While a number of foreign firms have expanded their business links with China - which is seeking to attract capital - Beijing is at odds with the West over trade, geopolitics and the treatment of certain business sectors.
JP Morgan has won regulatory approval in China to take full control of a securities business in China. This is a first for an international firm and a sign that Beijing is keen to open its financial markets to foreign capital, even while investors have been rattled by recent regulatory moves, media reports said.
At the weekend, the US bank’s chief executive Jamie Dimon defended the move, saying that the expansion would serve both the investment bank and other US companies.
Relations between Beijing and Washington DC remain sensitive. A few weeks ago, China stunned international investors when it suddenly announced a clampdown on for-profit, after-school education firms, and also announced moves against other sectors. Beijing has also restricted the use of the variable interest entities structure - holding companies based in tax haven jurisdictions, designed to allow foreign investors to invest in key sectors such as tech without giving them any operational control.
The moves by China, which wrongfooted investors, hammered equities more than a week ago, raising questions about whether the Chinese authorities are aware, or care, about how such policy moves might hit investors. Ironically, the country has continued to push various schemes such as its Hong Kong mainland stock market links, various foreign investor quota regimes and capital programmes to bring capital into the country. Late last week, for example, BNP Paribas said it had won a licence in China to provide custody services for China's Qualified Foreign Investor scheme, which allows it to work directly with foreign institutional investors.

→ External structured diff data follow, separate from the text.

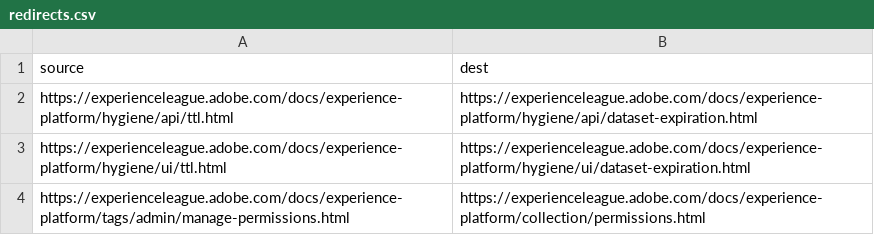
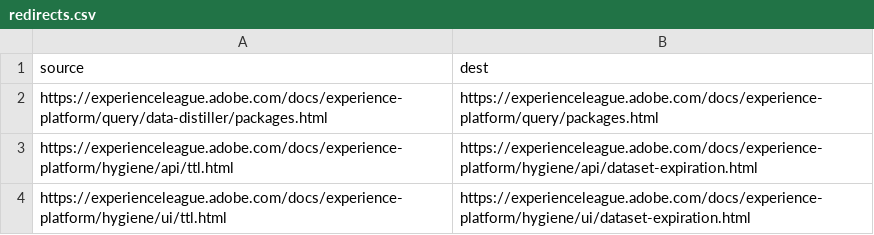
Before and after one commit to AdobeDocs/experience-platform.fr-FR, a CSV file: redirects.csv, drawn as a sheet; only a part is shown; the shorter side is filled out with more unchanged rows; the diff names each change by its address in the sheet, - before the commit and + after, or states it on an @@ line.

Commit message:
Synced non localizable files from repo .

```diff
--- a/redirects.csv
+++ b/redirects.csv
+row 2: https://experienceleague.adobe.com/docs/experience-platform/query/data-distiller/packages.html | https://experienceleague.adobe.com/docs/experience-platform/query/packages.html
```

"When we do something in a foreign country who follow American foreign policy, you may not believe this, but American foreign policy wants a JP Morgan to properly expand, to serve American companies, other companies," Dimon was quoted as saying.